On the other hand, Aphrodite doesn’t provide an API the way Radium does. Granted, it works in a different way, but it may be helpful for some situations (for example, see here and here).

It provides an extension mechanism, but currently, it only allows you to generate new selectors based on the specified styles (it’s used by the library to handle media queries and pseudo elements/classes).

Here you can see the basic example implemented with Aphrodite:

Recently, Kent C. Dodds deprecated Glamorous (a library that otherwise would have made into this list) in favor of emotion. His reasons:

  1. Emotion can do everything Glamorous can do.
  2. Emotion can do more than Glamorous can do.
  3. Emotion is faster than Glamorous.
  4. Emotion is smaller than Glamorous.

That tells us something about this library, right?

First, install it with:

npm install --save emotion

One more time, starting with the object that contains the styles of the application:

You only need to modify the format of the :hover pseudo class. From:

':hover': {
  ...
}

To:

'&:hover': {
  ...
}

Emotion is similar to Aphrodite. Both use the className property and a function called css:

The css function returns the name of the CSS class that is generated automatically. In my case, it returned css-4k75yl.

The rendered HTML looks like this:

<div class="css-4k75yl">
  React + Emotion rocks!
</div>

And you can find the definition of this class inside the document’s <head> element:

Optionally, you can also add a label property to the style object to append a custom name to the generated CSS class.

For example, the following definition:

Will result in the class name css-4k75yl-my-name.

So in this way, Emotion is not that different from Aphrodite:

But something about this library is that it has way more features than Radium and Aphrodite.

For example, with Emotion you have two more ways to style components.

Instead of an object literal, you specify the style as a tagged template:

Notice that the syntax is completely different. It’s more like CSS:

  • The names of the rules are not camel-cased.
  • Quotes are not used.
  • Rules are separated with a semicolon

On the other hand, you can also style elements or components with the styled function.

For this, first, you need to install react-emotion (or preact-emotion if you’re using Preact):

npm install --save react-emotion

Then, calling the function by first passing an HTML tag or React/Preact component and then either an object literal with the styles:

Or a template literal:

And use that new styled component like any other:

Of course, props can be passed to this component and you can change its styles of based on the props:

In the documentation page for styled components, you can check out more configuration options.

You can also combine styles:

And Emotion will merge them in the order they appear (notice the class name changes):

.css-17nr31q {
  background-color: #00ffff;
  text-align: center;
  width: 100%;
  padding: 20px;
  background-color: red;
}

However, unlike Aphrodite, when combining multiple class names, Emotion provides some advanced options.
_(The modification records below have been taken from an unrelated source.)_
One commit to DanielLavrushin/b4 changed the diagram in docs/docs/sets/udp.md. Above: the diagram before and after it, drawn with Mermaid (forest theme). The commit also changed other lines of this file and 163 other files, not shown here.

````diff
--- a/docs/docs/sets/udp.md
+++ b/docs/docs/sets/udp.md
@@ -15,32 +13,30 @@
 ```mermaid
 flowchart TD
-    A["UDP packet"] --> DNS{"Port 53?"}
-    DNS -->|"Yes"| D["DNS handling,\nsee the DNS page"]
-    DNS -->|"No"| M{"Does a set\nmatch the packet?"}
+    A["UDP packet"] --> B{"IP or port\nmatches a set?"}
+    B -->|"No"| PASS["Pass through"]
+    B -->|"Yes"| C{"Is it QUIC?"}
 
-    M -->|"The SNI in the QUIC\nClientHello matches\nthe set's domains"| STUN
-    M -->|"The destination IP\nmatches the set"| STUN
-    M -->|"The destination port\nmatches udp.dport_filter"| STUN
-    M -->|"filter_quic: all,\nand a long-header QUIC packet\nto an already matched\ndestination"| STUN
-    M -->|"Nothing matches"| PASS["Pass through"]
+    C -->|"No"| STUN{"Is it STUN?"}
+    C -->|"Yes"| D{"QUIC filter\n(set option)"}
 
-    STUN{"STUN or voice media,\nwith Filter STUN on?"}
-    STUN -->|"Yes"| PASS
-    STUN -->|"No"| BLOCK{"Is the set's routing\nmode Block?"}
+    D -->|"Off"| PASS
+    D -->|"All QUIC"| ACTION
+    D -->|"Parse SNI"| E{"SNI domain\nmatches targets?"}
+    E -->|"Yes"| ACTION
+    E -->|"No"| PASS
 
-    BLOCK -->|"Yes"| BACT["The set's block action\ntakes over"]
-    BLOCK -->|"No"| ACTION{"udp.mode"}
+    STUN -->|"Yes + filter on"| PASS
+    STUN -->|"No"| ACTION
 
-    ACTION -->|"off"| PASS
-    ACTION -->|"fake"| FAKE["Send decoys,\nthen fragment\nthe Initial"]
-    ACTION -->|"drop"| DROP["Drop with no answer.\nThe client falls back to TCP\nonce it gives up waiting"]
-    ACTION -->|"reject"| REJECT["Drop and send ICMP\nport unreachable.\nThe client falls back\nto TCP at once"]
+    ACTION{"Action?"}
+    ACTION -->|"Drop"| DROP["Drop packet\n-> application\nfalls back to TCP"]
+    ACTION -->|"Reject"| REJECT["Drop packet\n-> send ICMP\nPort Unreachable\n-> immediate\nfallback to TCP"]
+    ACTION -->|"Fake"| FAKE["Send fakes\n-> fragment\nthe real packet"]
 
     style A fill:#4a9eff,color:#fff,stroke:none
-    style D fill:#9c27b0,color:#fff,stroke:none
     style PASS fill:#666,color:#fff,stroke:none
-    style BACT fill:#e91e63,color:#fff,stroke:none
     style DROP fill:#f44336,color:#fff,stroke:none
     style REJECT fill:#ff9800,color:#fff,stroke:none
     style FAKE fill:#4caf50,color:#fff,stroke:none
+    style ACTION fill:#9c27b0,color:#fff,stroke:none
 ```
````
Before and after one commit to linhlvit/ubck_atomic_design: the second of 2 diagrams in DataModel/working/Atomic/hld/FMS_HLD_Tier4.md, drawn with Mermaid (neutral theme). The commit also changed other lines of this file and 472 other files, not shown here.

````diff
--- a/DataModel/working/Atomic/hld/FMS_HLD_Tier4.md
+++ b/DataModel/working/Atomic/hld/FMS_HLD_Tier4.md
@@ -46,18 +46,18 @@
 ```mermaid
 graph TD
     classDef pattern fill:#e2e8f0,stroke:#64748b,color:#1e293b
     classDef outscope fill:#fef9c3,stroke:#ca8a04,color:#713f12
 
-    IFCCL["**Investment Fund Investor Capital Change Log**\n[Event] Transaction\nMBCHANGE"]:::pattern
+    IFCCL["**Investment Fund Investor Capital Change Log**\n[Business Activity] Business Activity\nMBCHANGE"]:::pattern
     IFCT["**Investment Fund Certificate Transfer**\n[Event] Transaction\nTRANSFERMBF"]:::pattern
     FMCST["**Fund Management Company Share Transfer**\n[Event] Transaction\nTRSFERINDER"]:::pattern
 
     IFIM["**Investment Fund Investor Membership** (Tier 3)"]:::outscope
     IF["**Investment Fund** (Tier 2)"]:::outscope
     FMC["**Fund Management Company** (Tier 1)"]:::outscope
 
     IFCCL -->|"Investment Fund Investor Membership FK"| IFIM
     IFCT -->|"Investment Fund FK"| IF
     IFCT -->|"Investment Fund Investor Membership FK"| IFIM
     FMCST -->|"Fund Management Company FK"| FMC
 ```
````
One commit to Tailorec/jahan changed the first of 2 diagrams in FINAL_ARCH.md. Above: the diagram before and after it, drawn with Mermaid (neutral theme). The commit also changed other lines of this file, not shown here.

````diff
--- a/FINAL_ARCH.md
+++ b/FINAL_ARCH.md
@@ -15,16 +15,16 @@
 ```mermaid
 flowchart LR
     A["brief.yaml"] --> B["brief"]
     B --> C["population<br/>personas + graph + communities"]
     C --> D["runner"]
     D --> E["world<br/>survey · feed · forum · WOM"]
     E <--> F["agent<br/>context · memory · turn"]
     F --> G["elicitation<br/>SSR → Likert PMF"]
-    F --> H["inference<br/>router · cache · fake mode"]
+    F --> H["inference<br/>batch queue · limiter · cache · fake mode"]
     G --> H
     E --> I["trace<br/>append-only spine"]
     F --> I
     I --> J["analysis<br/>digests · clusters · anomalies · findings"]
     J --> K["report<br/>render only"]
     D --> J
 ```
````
Also unlike Aphrodite (but similar to Radium), Emotion allows you to specify global styles easily:

Emotion supports server-side rendering and keyframes like the other libraries, but it has better support for nested selectors and something unique is the support for themes, provided by the library emotion-theming.

For example, after installing emotion-theming with:

npm install --save emotion-theming

You can put the background color style in a theme to share it across other components:

Here you can see the basic example implemented with Emotion using an object:

And here you can see it implemented using a tagged template:

A good page to learn how popular are these libraries is npm trends. Here’s a snapshot of the statistics at the time of this writing (here you can find the most recent ones):

And here’s a summary of the features of these libraries:

If you ask me, all things being equal, I’d say my favorite library is Aphrodite.

I feel this library has the best balance. Radium lacks some features while Emotion, although it’s flexible and it has great documentation, it has so many features that it’s a bit complex to use sometimes.

But when deciding what library to use in your project, the most important thing is to take into account the aspects that are relevant for your project. Don’t choose the library with the most features or yeses in the table.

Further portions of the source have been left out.